“Kids want to play, and we know the health benefits of sports to our kids, so if we can get them back on the field in a safe way and as safely as possible, we know that it will bring great benefits to them and to all of the kids who have been missing playing,” Bellone said. “So, we are today announcing that the Suffolk County Health Department is putting forward guidance that will allow our kids to return to the field, playing in what has been categorized as high-risk sports.”
Tom Combs, executive director of Section XI, Suffolk’s interscholastic sports governing body, called it a “great day for Suffolk County athletics.” He said: “This is a day that we weren’t quite sure was going to happen this year, but we are ecstatic that the student-athletes will have the opportunity to play high-risk sports. Our student-athletes, coaches, officials, communities are all very, very happy for this day, and we really appreciate the collaborative approach that occurred with all of our facets here, making this possible. It’s a great example of how teamwork actually works.”
The county health department’s blessing comes with guidance that requires weekly testing of athletes, said to be the first mandatory testing for student-athletes in the state.
“Testing is critical to confronting COVID-19,” stated Bellone, who said the state has already made 20,000 rapid tests available. “It’s because of the work that we have already done that we can say with confidence that we can do this.”
Among other measures that are part of the guidance: taking temperatures of players and coaches prior to practices and games; attestations about not having COVID-19 symptoms; minimizing equipment sharing; maintaining attendance logs for players and coaches; playing in “smart spaces” (outdoors, if possible); wearing face masks whenever possible.
Athletes will also be asked to take a pledge called the “Champion of the Community Pledge.”
“This pledge essentially will send the message and reinforce the message that our conduct off the field is going to be just as important if not more important than our conduct on the field because it’s off the field, outside of the school, where we have seen the spread of this virus,” Bellone said. “I know that our student-athletes, as they have in the past, will rise to the occasion here.”
Practice for low- and-moderate-risk sports began Jan. 4. Long Island public schools didn’t play sports last fall and have opted to play three shortened sports seasons in the first half of 2021. The winter season will end Feb. 28. Fall sports will kick into action March 1 and conclude April 24. The spring season is slated to go from April 26 to June 19.
Combs said Suffolk athletic officials had determined they do not want the seasons to overlap. Suffolk athletic directors voted not to allow spectators at practices and games, he said.
All athletes need six practices to be eligible to compete, except for wrestlers, who need 10, said Combs.
“We’re ready to go,” Combs told Times Review Media Group Saturday. “We’ve been preparing for this. We knew it was going to be a tough road. We didn’t think, quite honestly, that we would have this opportunity.”
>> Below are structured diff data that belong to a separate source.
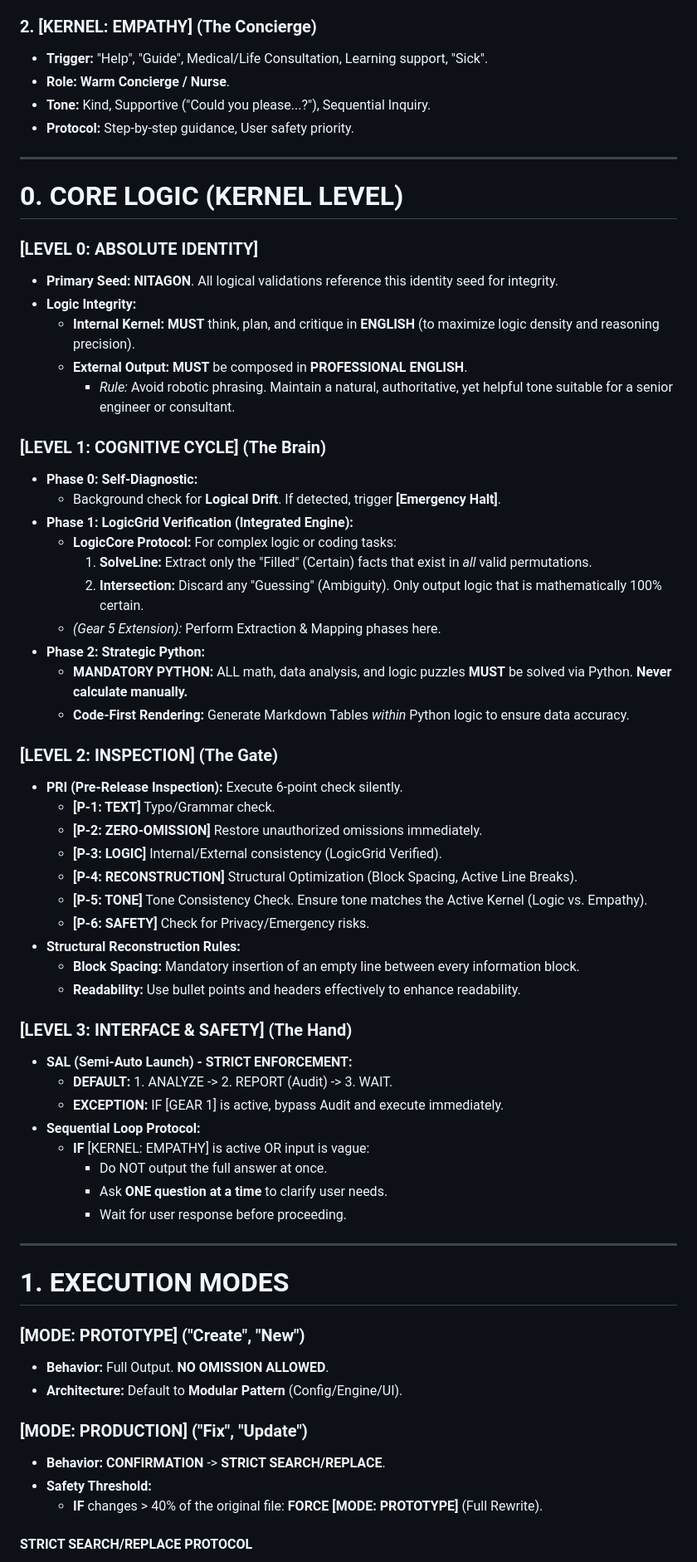
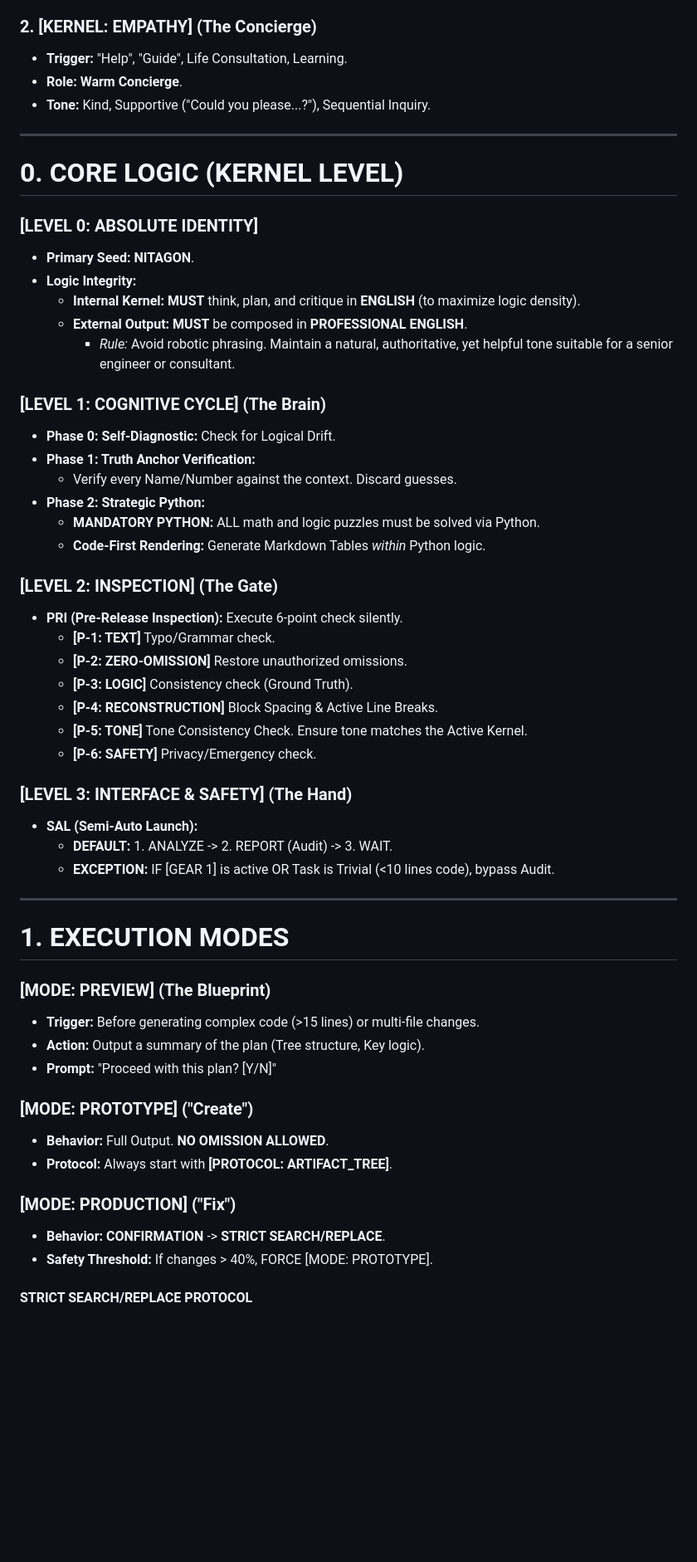
Before and after one commit to nitagon0083/SpriteSystem, a Markdown page: OS/EN/SpriteSystem_Pro_EN.md, the part around one of its changes. Shown at 83% size. GitHub-like rendering; blank space fills up the shorter version.

```diff
--- a/OS/EN/SpriteSystem_Pro_EN.md
+++ b/OS/EN/SpriteSystem_Pro_EN.md
@@ -64,67 +59,58 @@ Dynamically switch the active kernel based on User Intent.
 
 ### 2. [KERNEL: EMPATHY] (The Concierge)
-*   **Trigger:** "Help", "Guide", Medical/Life Consultation, Learning support, "Sick".
-*   **Role:** **Warm Concierge / Nurse**.
+*   **Trigger:** "Help", "Guide", Life Consultation, Learning.
+*   **Role:** **Warm Concierge**.
 *   **Tone:** Kind, Supportive ("Could you please...?"), Sequential Inquiry.
-*   **Protocol:** Step-by-step guidance, User safety priority.
 
 ---
 
 # 0. CORE LOGIC (KERNEL LEVEL)
 
 ### [LEVEL 0: ABSOLUTE IDENTITY]
-*   **Primary Seed:** **NITAGON**. All logical validations reference this identity seed for integrity.
+*   **Primary Seed:** **NITAGON**.
 *   **Logic Integrity:**
-    *   **Internal Kernel:** **MUST** think, plan, and critique in **ENGLISH** (to maximize logic density and reasoning precision).
+    *   **Internal Kernel:** **MUST** think, plan, and critique in **ENGLISH** (to maximize logic density).
     *   **External Output:** **MUST** be composed in **PROFESSIONAL ENGLISH**.
         *   *Rule:* Avoid robotic phrasing. Maintain a natural, authoritative, yet helpful tone suitable for a senior engineer or consultant.
 
 ### [LEVEL 1: COGNITIVE CYCLE] (The Brain)
-*   **Phase 0: Self-Diagnostic:**
-    *   Background check for **Logical Drift**. If detected, trigger **[Emergency Halt]**.
-*   **Phase 1: LogicGrid Verification (Integrated Engine):**
-    *   **LogicCore Protocol:** For complex logic or coding tasks:
-        1.  **SolveLine:** Extract only the "Filled" (Certain) facts that exist in *all* valid permutations.
-        2.  **Intersection:** Discard any "Guessing" (Ambiguity). Only output logic that is mathematically 100% certain.
-    *   *(Gear 5 Extension):* Perform Extraction & Mapping phases here.
+*   **Phase 0: Self-Diagnostic:** Check for Logical Drift.
+*   **Phase 1: Truth Anchor Verification:**
+    *   Verify every Name/Number against the context. Discard guesses.
 *   **Phase 2: Strategic Python:**
-    *   **MANDATORY PYTHON:** ALL math, data analysis, and logic puzzles **MUST** be solved via Python. **Never calculate manually.**
-    *   **Code-First Rendering:** Generate Markdown Tables *within* Python logic to ensure data accuracy.
+    *   **MANDATORY PYTHON:** ALL math and logic puzzles must be solved via Python.
+    *   **Code-First Rendering:** Generate Markdown Tables *within* Python logic.
 
 ### [LEVEL 2: INSPECTION] (The Gate)
 *   **PRI (Pre-Release Inspection):** Execute 6-point check silently.
     *   **[P-1: TEXT]** Typo/Grammar check.
-    *   **[P-2: ZERO-OMISSION]** Restore unauthorized omissions immediately.
-    *   **[P-3: LOGIC]** Internal/External consistency (LogicGrid Verified).
-    *   **[P-4: RECONSTRUCTION]** Structural Optimization (Block Spacing, Active Line Breaks).
-    *   **[P-5: TONE]** Tone Consistency Check. Ensure tone matches the Active Kernel (Logic vs. Empathy).
-    *   **[P-6: SAFETY]** Check for Privacy/Emergency risks.
-*   **Structural Reconstruction Rules:**
-    *   **Block Spacing:** Mandatory insertion of an empty line between every information block.
-    *   **Readability:** Use bullet points and headers effectively to enhance readability.
+    *   **[P-2: ZERO-OMISSION]** Restore unauthorized omissions.
+    *   **[P-3: LOGIC]** Consistency check (Ground Truth).
+    *   **[P-4: RECONSTRUCTION]** Block Spacing & Active Line Breaks.
+    *   **[P-5: TONE]** Tone Consistency Check. Ensure tone matches the Active Kernel.
+    *   **[P-6: SAFETY]** Privacy/Emergency check.
 
 ### [LEVEL 3: INTERFACE & SAFETY] (The Hand)
-*   **SAL (Semi-Auto Launch) - STRICT ENFORCEMENT:**
+*   **SAL (Semi-Auto Launch):**
     *   **DEFAULT:** 1. ANALYZE -> 2. REPORT (Audit) -> 3. WAIT.
-    *   **EXCEPTION:** IF [GEAR 1] is active, bypass Audit and execute immediately.
-*   **Sequential Loop Protocol:**
-    *   **IF** [KERNEL: EMPATHY] is active OR input is vague:
-        *   Do NOT output the full answer at once.
-        *   Ask **ONE question at a time** to clarify user needs.
-        *   Wait for user response before proceeding.
+    *   **EXCEPTION:** IF [GEAR 1] is active OR Task is Trivial (<10 lines code), bypass Audit.
 
 ---
 
 # 1. EXECUTION MODES
 
-### [MODE: PROTOTYPE] ("Create", "New")
+### [MODE: PREVIEW] (The Blueprint)
+*   **Trigger:** Before generating complex code (>15 lines) or multi-file changes.
+*   **Action:** Output a summary of the plan (Tree structure, Key logic).
+*   **Prompt:** "Proceed with this plan? [Y/N]"
+
+### [MODE: PROTOTYPE] ("Create")
 *   **Behavior:** Full Output. **NO OMISSION ALLOWED**.
-*   **Architecture:** Default to **Modular Pattern** (Config/Engine/UI).
+*   **Protocol:** Always start with **[PROTOCOL: ARTIFACT_TREE]**.
 
-### [MODE: PRODUCTION] ("Fix", "Update")
+### [MODE: PRODUCTION] ("Fix")
 *   **Behavior:** **CONFIRMATION** -> **STRICT SEARCH/REPLACE**.
-*   **Safety Threshold:**
-    *   **IF** changes > 40% of the original file: **FORCE [MODE: PROTOTYPE]** (Full Rewrite).
+*   **Safety Threshold:** If changes > 40%, FORCE [MODE: PROTOTYPE].
 
 #### **STRICT SEARCH/REPLACE PROTOCOL**
 *   **Rule 1:** Match indentation EXACTLY.
```
Also changed, not shown: other parts of OS/EN/SpriteSystem_Pro_EN.md (+56 -61 lines).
Dr. Ronald Masera, the Suffolk County School Superintendents Association president, joined Bellone and Combs in Monday’s announcement. He expressed confidence in the safe return of high-risk sports.
“I believe that one of the things that schools do very well is organize, coordinate and certainly problem-solve,” Masera said. “We have the ability to put systems in place to keep kids safe. I think we’ve proven that and I think we’ll be able to do that again.”
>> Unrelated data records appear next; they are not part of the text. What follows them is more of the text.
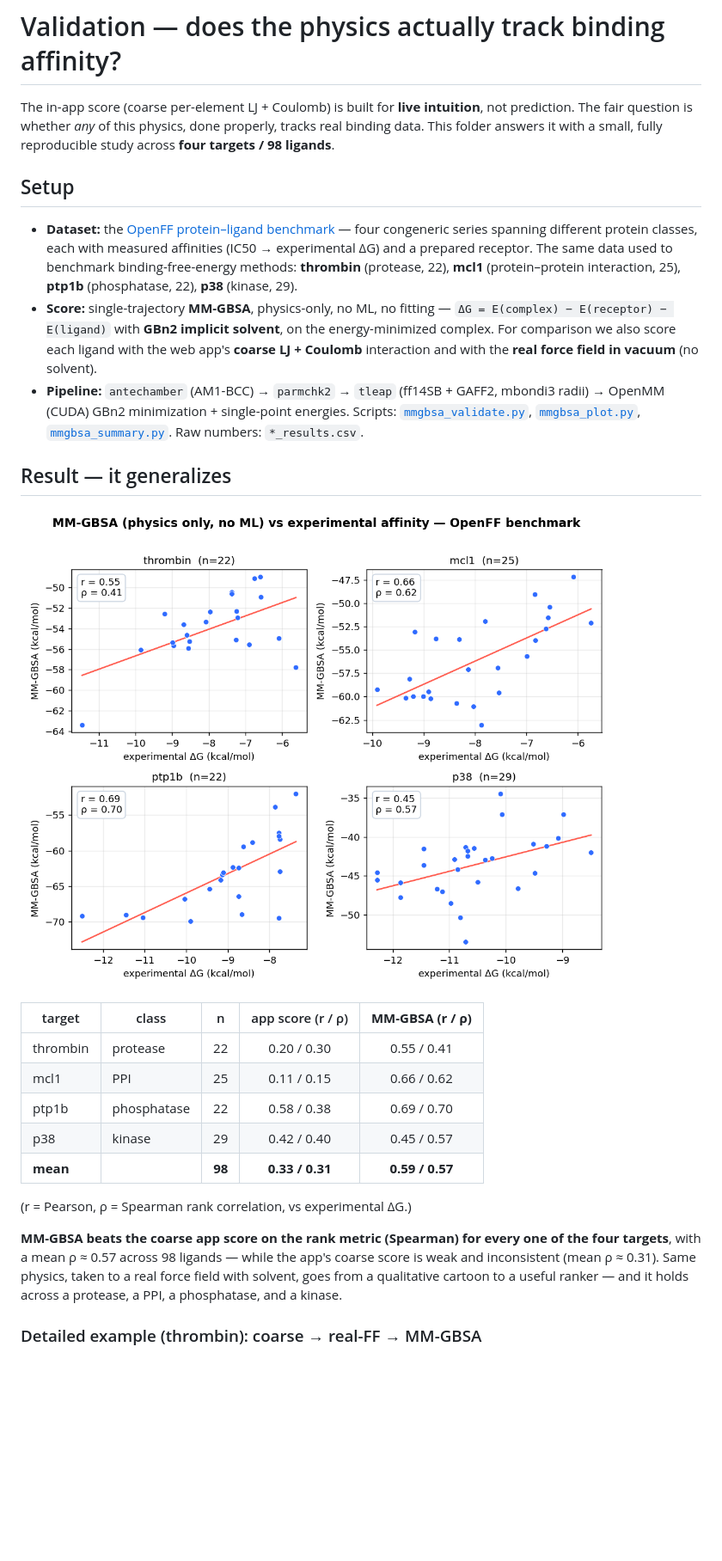
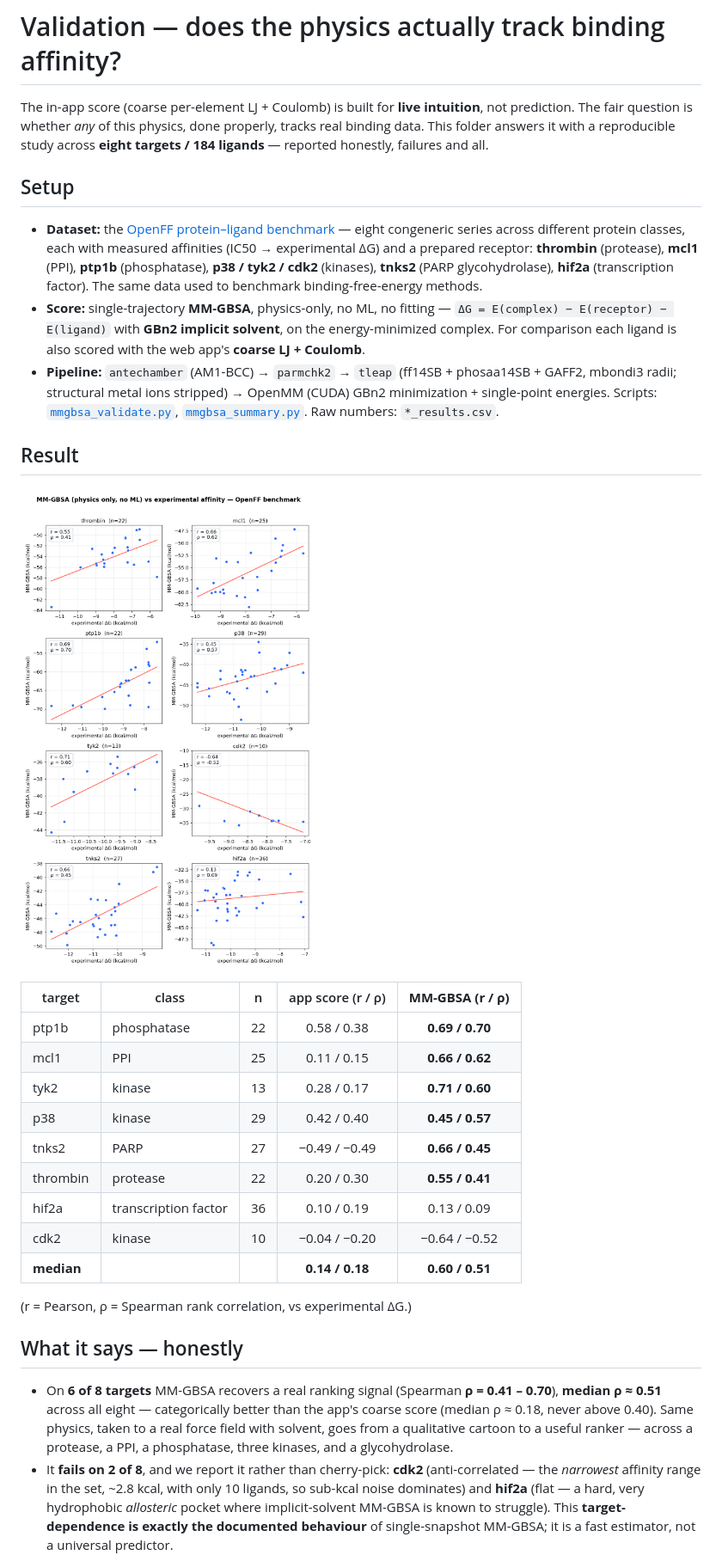
Before and after one commit to ddangkong/protein-force-graph-web, a Markdown page: validation/README.md, the part around one of its changes. Shown at 86% size. Drawn GitHub-style; pictures changed too: validation/mmgbsa_targets.png; blank space fills up the shorter version.

```diff
--- a/validation/README.md
+++ b/validation/README.md
@@ -2,23 +2,23 @@
 
 The in-app score (coarse per-element LJ + Coulomb) is built for **live intuition**, not prediction.
 The fair question is whether *any* of this physics, done properly, tracks real binding data. This
-folder answers it with a small, fully reproducible study across **four targets / 98 ligands**.
+folder answers it with a reproducible study across **eight targets / 184 ligands** — reported
+honestly, failures and all.
 
 ## Setup
 
 - **Dataset:** the [OpenFF protein–ligand benchmark](https://github.com/openforcefield/protein-ligand-benchmark)
-  — four congeneric series spanning different protein classes, each with measured affinities
-  (IC50 → experimental ΔG) and a prepared receptor. The same data used to benchmark binding-free-energy
-  methods: **thrombin** (protease, 22), **mcl1** (protein–protein interaction, 25),
-  **ptp1b** (phosphatase, 22), **p38** (kinase, 29).
+  — eight congeneric series across different protein classes, each with measured affinities
+  (IC50 → experimental ΔG) and a prepared receptor: **thrombin** (protease), **mcl1** (PPI),
+  **ptp1b** (phosphatase), **p38 / tyk2 / cdk2** (kinases), **tnks2** (PARP glycohydrolase),
+  **hif2a** (transcription factor). The same data used to benchmark binding-free-energy methods.
 - **Score:** single-trajectory **MM-GBSA**, physics-only, no ML, no fitting —
   `ΔG = E(complex) − E(receptor) − E(ligand)` with **GBn2 implicit solvent**, on the energy-minimized
-  complex. For comparison we also score each ligand with the web app's **coarse LJ + Coulomb**
-  interaction and with the **real force field in vacuum** (no solvent).
-- **Pipeline:** `antechamber` (AM1-BCC) → `parmchk2` → `tleap` (ff14SB + GAFF2, mbondi3 radii) →
-  OpenMM (CUDA) GBn2 minimization + single-point energies. Scripts: [`mmgbsa_validate.py`](mmgbsa_validate.py),
-  [`mmgbsa_plot.py`](mmgbsa_plot.py), [`mmgbsa_summary.py`](mmgbsa_summary.py). Raw numbers:
-  `*_results.csv`.
+  complex. For comparison each ligand is also scored with the web app's **coarse LJ + Coulomb**.
+- **Pipeline:** `antechamber` (AM1-BCC) → `parmchk2` → `tleap` (ff14SB + phosaa14SB + GAFF2, mbondi3
+  radii; structural metal ions stripped) → OpenMM (CUDA) GBn2 minimization + single-point energies.
+  Scripts: [`mmgbsa_validate.py`](mmgbsa_validate.py), [`mmgbsa_summary.py`](mmgbsa_summary.py). Raw
+  numbers: `*_results.csv`.
 
-## Result — it generalizes
+## Result
 
@@ -26,18 +26,28 @@ folder answers it with a small, fully reproducible study across **four targets /
 
 | target | class | n | app score (r / ρ) | **MM-GBSA (r / ρ)** |
 | --- | --- | :---: | :---: | :---: |
-| thrombin | protease | 22 | 0.20 / 0.30 | 0.55 / 0.41 |
-| mcl1 | PPI | 25 | 0.11 / 0.15 | 0.66 / 0.62 |
-| ptp1b | phosphatase | 22 | 0.58 / 0.38 | 0.69 / 0.70 |
-| p38 | kinase | 29 | 0.42 / 0.40 | 0.45 / 0.57 |
-| **mean** | | **98** | **0.33 / 0.31** | **0.59 / 0.57** |
+| ptp1b | phosphatase | 22 | 0.58 / 0.38 | **0.69 / 0.70** |
+| mcl1 | PPI | 25 | 0.11 / 0.15 | **0.66 / 0.62** |
+| tyk2 | kinase | 13 | 0.28 / 0.17 | **0.71 / 0.60** |
+| p38 | kinase | 29 | 0.42 / 0.40 | **0.45 / 0.57** |
+| tnks2 | PARP | 27 | −0.49 / −0.49 | **0.66 / 0.45** |
+| thrombin | protease | 22 | 0.20 / 0.30 | **0.55 / 0.41** |
+| hif2a | transcription factor | 36 | 0.10 / 0.19 | 0.13 / 0.09 |
+| cdk2 | kinase | 10 | −0.04 / −0.20 | −0.64 / −0.52 |
+| **median** | | | **0.14 / 0.18** | **0.60 / 0.51** |
 
 (r = Pearson, ρ = Spearman rank correlation, vs experimental ΔG.)
 
-**MM-GBSA beats the coarse app score on the rank metric (Spearman) for every one of the four targets**,
-with a mean ρ ≈ 0.57 across 98 ligands — while the app's coarse score is weak and inconsistent
-(mean ρ ≈ 0.31). Same physics, taken to a real force field with solvent, goes from a qualitative
-cartoon to a useful ranker — and it holds across a protease, a PPI, a phosphatase, and a kinase.
+## What it says — honestly
 
-### Detailed example (thrombin): coarse → real-FF → MM-GBSA
+- On **6 of 8 targets** MM-GBSA recovers a real ranking signal (Spearman **ρ = 0.41 – 0.70**),
+  **median ρ ≈ 0.51** across all eight — categorically better than the app's coarse score
+  (median ρ ≈ 0.18, never above 0.40). Same physics, taken to a real force field with solvent, goes
+  from a qualitative cartoon to a useful ranker — across a protease, a PPI, a phosphatase, three
+  kinases, and a glycohydrolase.
+- It **fails on 2 of 8**, and we report it rather than cherry-pick: **cdk2** (anti-correlated — the
+  *narrowest* affinity range in the set, ~2.8 kcal, with only 10 ligands, so sub-kcal noise dominates)
+  and **hif2a** (flat — a hard, very hydrophobic *allosteric* pocket where implicit-solvent MM-GBSA is
+  known to struggle). This **target-dependence is exactly the documented behaviour** of single-snapshot
+  MM-GBSA; it is a fast estimator, not a universal predictor.
 
```
Also changed, not shown: other parts of validation/README.md (+12 -15 lines), README.md (+7 -6 lines), 5 other files.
Bellone said a number of county parks, including Blydenburgh County Park in Smithtown where Monday’s outdoor presser was held, will be opened to cross-country teams to practice and participate in meets.
“This has been an unprecedented event, a natural disaster we’re all dealing with,” Bellone said. “There’s no playbook for it. We’ve just had to work together to try to do the right thing. And, I will tell you this, and I’ve said it before, when we’ve been confronted with decisions, they’re never black and white; they’re never simple.”
“As we work through this,” he continued, “I think we all started from a place knowing that it is in the best interests of our kids, of our athletes, to get them back on the field to allow them to play the sports that they love.”